While revising The Fairies of Sadieville (available in two weeks!), my editor pointed out that some dialogue, for a subplot set in prehistory, sounded a bit too “modern.” When I stepped back and looked at it objectively, I had to agree. I had these primitive people speaking with the cadences, and more importantly in the syntax, of modernity. It was deliberate, since as always, I don’t want … Read More

Dark as a Dungeon: the music of the miners

Dark as a Dungeon CD

Part of The Fairies of Sadieville takes place in 1915, and involves two specialized occupations: making silent movies, which I’ll cover elsewhere, and coal mining. Sadieville is a new coal boom town, and I was determined to get it right. I did a lot of book research on it, to get accurate technology and terminology, but to get the feel, I turned, appropriately, to … Read More

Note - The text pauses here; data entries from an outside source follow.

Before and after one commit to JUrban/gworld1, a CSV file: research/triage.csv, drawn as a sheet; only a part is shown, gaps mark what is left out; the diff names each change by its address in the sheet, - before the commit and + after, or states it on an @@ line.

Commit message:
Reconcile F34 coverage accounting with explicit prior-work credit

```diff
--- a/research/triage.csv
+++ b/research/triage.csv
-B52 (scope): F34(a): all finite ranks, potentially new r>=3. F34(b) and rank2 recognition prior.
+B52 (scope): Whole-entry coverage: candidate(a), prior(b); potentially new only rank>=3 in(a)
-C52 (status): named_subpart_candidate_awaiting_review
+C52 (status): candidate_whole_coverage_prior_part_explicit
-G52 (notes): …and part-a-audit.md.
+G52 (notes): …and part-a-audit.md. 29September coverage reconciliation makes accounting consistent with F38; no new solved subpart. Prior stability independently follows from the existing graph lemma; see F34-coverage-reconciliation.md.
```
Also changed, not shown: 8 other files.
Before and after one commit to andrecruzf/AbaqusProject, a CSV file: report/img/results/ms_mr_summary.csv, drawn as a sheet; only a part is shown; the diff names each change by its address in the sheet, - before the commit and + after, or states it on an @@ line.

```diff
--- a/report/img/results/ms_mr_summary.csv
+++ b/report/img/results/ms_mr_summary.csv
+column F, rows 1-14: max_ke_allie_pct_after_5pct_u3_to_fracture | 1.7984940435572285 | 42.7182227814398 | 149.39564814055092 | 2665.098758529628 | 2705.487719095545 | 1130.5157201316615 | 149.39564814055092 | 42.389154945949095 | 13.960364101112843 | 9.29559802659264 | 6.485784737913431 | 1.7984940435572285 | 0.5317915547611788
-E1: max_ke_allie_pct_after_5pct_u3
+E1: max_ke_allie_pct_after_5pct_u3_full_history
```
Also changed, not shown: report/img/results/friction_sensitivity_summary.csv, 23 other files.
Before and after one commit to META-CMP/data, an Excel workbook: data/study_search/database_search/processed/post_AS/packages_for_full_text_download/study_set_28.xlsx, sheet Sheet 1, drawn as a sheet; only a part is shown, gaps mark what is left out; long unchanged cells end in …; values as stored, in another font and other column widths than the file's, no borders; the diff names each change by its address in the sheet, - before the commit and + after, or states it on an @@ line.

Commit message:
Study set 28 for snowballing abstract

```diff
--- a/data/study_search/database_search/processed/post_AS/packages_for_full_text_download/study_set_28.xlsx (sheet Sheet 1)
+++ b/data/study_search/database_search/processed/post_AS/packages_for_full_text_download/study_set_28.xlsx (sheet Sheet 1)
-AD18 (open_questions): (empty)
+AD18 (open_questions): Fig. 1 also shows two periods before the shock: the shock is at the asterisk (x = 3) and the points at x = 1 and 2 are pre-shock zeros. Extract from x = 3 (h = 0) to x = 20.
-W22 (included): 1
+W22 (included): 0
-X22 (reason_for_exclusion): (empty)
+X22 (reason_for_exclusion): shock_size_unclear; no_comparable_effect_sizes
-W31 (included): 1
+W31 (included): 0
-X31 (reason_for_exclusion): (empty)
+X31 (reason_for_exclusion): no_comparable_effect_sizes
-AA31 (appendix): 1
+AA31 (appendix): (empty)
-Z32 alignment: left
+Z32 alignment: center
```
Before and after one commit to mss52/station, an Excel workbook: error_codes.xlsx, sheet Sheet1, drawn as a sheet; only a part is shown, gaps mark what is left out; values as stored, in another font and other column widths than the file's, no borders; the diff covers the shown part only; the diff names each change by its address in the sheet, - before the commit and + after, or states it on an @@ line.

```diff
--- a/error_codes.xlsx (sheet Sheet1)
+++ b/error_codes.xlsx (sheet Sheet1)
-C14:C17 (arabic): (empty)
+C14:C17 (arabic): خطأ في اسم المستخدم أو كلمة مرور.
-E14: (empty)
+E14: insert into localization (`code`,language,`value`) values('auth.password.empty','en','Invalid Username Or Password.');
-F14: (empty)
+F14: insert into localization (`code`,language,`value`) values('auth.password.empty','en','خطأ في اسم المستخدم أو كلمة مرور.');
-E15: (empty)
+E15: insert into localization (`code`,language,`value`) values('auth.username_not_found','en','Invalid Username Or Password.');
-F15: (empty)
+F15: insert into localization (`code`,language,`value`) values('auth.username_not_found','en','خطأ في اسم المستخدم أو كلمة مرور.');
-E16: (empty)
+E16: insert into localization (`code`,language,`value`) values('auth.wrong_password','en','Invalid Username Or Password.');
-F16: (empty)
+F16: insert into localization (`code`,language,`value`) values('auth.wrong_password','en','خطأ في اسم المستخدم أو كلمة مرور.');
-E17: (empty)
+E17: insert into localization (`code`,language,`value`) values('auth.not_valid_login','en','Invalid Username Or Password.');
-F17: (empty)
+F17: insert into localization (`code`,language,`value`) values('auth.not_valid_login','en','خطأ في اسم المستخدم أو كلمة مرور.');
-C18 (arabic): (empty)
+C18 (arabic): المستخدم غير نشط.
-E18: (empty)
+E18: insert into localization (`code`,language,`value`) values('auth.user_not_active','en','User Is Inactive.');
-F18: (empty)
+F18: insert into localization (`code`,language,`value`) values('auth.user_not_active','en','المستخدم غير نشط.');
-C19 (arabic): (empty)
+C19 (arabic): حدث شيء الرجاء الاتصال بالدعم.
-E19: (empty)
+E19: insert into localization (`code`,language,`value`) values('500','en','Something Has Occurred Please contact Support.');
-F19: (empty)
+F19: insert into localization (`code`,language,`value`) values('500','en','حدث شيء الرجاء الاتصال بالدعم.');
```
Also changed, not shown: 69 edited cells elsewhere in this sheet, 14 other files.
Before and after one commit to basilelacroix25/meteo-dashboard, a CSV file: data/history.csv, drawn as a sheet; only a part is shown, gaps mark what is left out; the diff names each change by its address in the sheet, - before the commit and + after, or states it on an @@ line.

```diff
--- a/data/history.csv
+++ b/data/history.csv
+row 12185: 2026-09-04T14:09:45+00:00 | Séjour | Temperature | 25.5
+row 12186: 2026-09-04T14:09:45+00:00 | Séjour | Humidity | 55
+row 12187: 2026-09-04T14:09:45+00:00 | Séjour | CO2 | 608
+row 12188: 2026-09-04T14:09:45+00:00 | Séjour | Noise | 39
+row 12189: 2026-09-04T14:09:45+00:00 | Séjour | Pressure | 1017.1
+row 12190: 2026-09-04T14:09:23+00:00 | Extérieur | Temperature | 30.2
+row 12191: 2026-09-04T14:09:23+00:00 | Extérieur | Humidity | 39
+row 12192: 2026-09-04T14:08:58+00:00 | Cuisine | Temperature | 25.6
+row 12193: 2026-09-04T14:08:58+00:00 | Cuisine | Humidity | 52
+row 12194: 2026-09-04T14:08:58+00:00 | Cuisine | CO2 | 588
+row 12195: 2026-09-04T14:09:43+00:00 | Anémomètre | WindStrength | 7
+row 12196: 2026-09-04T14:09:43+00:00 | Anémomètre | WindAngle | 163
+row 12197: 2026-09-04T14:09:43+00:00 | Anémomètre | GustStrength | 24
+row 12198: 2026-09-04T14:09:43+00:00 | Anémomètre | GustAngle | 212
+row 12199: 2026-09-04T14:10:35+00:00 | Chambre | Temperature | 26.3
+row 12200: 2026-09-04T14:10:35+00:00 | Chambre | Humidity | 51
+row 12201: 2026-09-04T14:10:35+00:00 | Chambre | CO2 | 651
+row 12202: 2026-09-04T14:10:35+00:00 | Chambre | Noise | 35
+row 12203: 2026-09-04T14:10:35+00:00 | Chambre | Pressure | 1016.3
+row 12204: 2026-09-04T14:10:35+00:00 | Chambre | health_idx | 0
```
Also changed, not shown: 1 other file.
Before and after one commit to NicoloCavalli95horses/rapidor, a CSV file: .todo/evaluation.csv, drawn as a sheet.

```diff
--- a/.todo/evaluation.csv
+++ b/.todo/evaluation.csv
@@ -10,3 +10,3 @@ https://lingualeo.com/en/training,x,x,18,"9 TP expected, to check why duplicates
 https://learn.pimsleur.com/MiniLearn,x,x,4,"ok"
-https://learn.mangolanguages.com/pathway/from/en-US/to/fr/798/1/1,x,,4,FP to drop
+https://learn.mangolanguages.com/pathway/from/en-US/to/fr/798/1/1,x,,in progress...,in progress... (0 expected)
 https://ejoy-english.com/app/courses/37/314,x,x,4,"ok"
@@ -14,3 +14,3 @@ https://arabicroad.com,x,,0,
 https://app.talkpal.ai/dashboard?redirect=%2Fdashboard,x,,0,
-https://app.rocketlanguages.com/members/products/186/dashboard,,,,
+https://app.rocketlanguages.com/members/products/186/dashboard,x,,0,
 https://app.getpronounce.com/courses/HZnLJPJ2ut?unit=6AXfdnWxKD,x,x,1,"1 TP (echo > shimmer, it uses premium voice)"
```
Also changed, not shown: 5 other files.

Why fairies?

Don't look in the hole

One of the most basic questions I get about the Tufa series, which concludes in April with The Fairies of Sadieville, is also one of the hardest to quantifiably answer: Why fairies? It certainly wasn’t an obvious interest. I grew up in a tiny Southern town, surrounded by friends and family who had no time for matters of imagination. And even … Read More

On Themes and the Tufa, Part 2

Coffin stayed in Tennessee

See part 1 here. When The Hum and the Shiver proved successful enough to warrant a sequel, I wanted to advance the themes as well as the story. I decided that the central recurring character would be the place, not Bronwyn Hyatt. Cloud County and Needsville held many other characters I felt could (and subsequently did) carry their own novels. I’ve said … Read More

On Themes and the Tufa, Part 1

Museum of Appalachia tools

When I wrote the first Tufa novel, The Hum and the Shiver, I had no plans for a series. I wrote it on spec, without a contract, just prior to the release of my first novel, The Sword-Edged Blonde. In that first Tufa book, I had a very particular, self-contained story in mind: circumstances force Bronwyn Hyatt to decide how … Read More

Reader Question: Writing from a Woman’s POV

Catamount Cup and Wisp Book

Reader Jane Payne (a name I just may borrow for a character) asked on my Facebook author page: “Writing POV for female characters. You do well! Is it challenging?” First, thank you for the compliment. I appreciate that a lot. Is it challenging? I can’t deny that it was at first, mainly because I expected it to be. We’re taught … Read More

Why I Want WONDER WOMAN to be Awesome

Wonder Woman

So the advance word on the Wonder Woman film is good, and that’s a relief. I’ve found every other DC movie to be heartless and cruel, so I was seriously concerned that they’d screw this one up as well. But, as I said, the advance word is good. And that same advance word comes with a now-typical response from crying … Read More

Guest post: Robyn Bennis on the Uselessness of Writing Advice

Guns Above cover

I firmly believe that all good writing advice is generalized to the point of uselessness by its third retelling. You know the sort of advice I’m talking about. It takes the form of the tired maxims your critique group can’t stop themselves from repeating, the literary platitudes from a once-great author whose work began to flag about the time they … Read More